LANSING - In her weekly radio address, Governor Jennifer M. Granholm today said that $6.5 million in new funding for the Michigan Nursing Corps (MNC) will help expand nursing education in nursing schools across the state to help meet the growing demand for quality medical care, providing Michigan citizens with good-paying jobs.

"Michigan needs more nurses to meet our immediate and developing health care needs," Granholm said.  "And we need a thriving health care sector that provides our citizens with good- paying jobs.  Our Michigan Nursing Corps is making sure we achieve both of these important goals."

The governor created MNC with the goal of rapidly producing nursing educators so schools can admit more nursing students and reduce the long wait periods currently experienced by nursing students.  Michigan's nursing shortage is estimated to be 18,000 by the year 2015.

"All of us - at some point in our lives - will need medical care," Granholm said.  "Whether it's the serious care of a hospital or treatment at a doctor's office, the quality of care that we receive is greatly influenced by the care and compassion of the nurses that we meet."

The governor's weekly radio address is released each Friday morning and may be heard on broadcast stations across the state.  The address is available on the governor's Web site at (www.michigan.gov/gov) for download, together with a clip of the quote above.  The radio address is also available as a podcast on the Web site, as well as on iTunes and via RSS feed for general distribution to personal MP3 players and home computers.  Links to the audio files and text of today's address follow.

Governor Jennifer M. Granholm
Radio Address - Michigan Nursing Corps
August 15, 2008

Full:  http://www.michigan.gov/documents/gov/Gov158_Full_245551_7.mp3 
Edited:  http://www.michigan.gov/documents/gov/Gov158_Edit_245552_7.mp3
Quote:  http://www.michigan.gov/documents/gov/Gov158_Quote_245553_7.mp3

This is Governor Jennifer Granholm. 

All of us - at some point in our lives - will need medical care.  Whether it's the serious care of a hospital or treatment at a doctor's office, the quality of care that we receive is greatly influenced by the care and compassion of the nurses that we meet.

That quality care is threatened by a nursing shortage in Michigan.  There just aren't enough trained professionals to meet the need.  In fact, our hospitals are hiring Canadian nurses, because they can't find enough Michigan workers.  And it's getting worse.  By 2010, Michigan is going to be short 7,000 registered nurses, and by 2015 we're going to be short 18,000 registered nurses. 

At the same time, thousands of people in Michigan would like to become nurses - many because they have lost jobs in other fields.  Last year, 4,400 qualified applicants were turned away from Michigan nursing programs because there wasn't enough room.

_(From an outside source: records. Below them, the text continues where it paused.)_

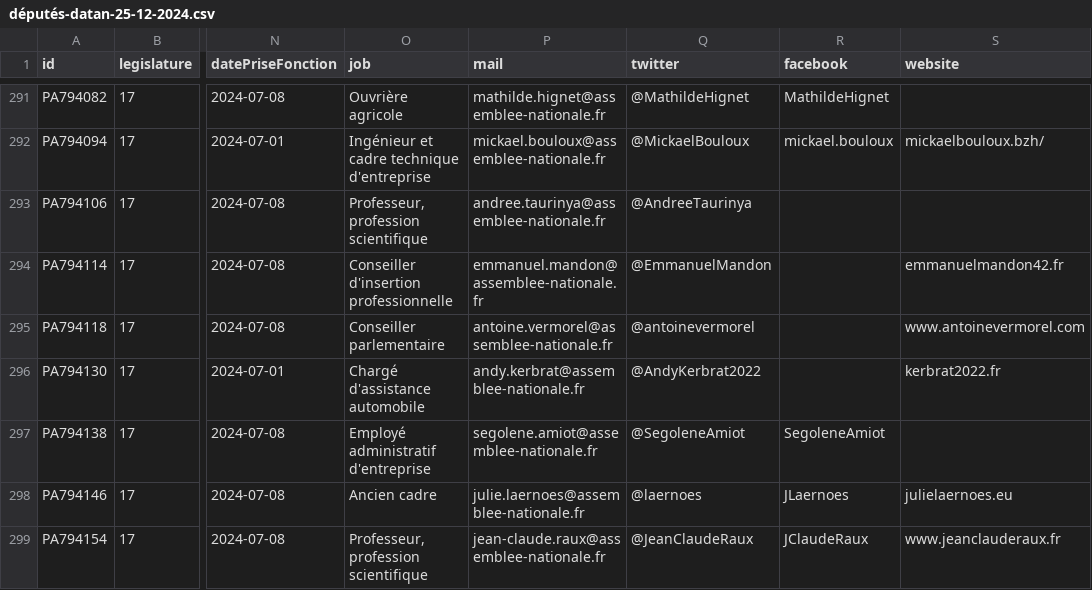
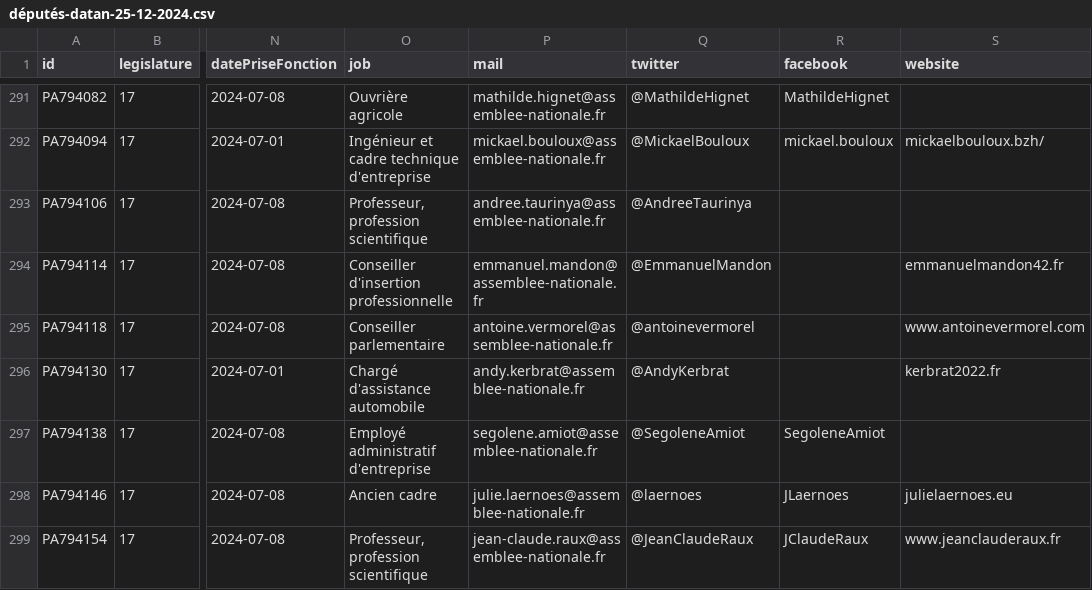
Before and after one commit to laem/politix, a CSV file: députés-datan-25-12-2024.csv, drawn as a sheet; only a part is shown, gaps mark what is left out; the diff names each change by its address in the sheet, - before the commit and + after, or states it on an @@ line.

```diff
--- a/députés-datan-25-12-2024.csv
+++ b/députés-datan-25-12-2024.csv
-Q296 (twitter): @AndyKerbrat2022
+Q296 (twitter): @AndyKerbrat
```
Also changed, not shown: 2 other files.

People like Jackie Sneed of Taylor.  Jackie recently left Ford Motor Company to pursue her dream of becoming a nurse.  After completing her pre-requisites and getting an excellent score on her entrance exam, Jackie remains on a waiting list for the Henry Ford Community College nursing program.  Jackie may have to wait another year or so.

That's why I proposed the Michigan Nursing Corps to train new nurses and nursing faculty, so we can expand our programs over the next five years to help people like Jackie become nurses to meet the growing demand.

So each of these strategies will help move nurses into the workforce quicker - it's all a part of our No Worker Left Behind initiative that is training workers for jobs that exist in the 21st century economy.

Funding for this program is growing.  We just announced $6.5 million in new funding to open the pipeline and expand nursing education in nursing schools across the state - places like Saginaw Valley State, Oakland, Wayne State, Northern Michigan, Detroit Mercy universities, as well as at Oakland Community College and their health care partners - all increasing the number of nurse educators and, therefore, increasing the number of nursing slots across the state.

So this program in all will result in 42,000 more trained nurses over the next 5 years.

Michigan needs more nurses to meet our immediate and developing health care needs.  And we need a thriving health care sector that provides our citizens with good paying jobs.  Our Michigan Nursing Corps is making sure we achieve both of these important goals.

Thank you for listening.

# # #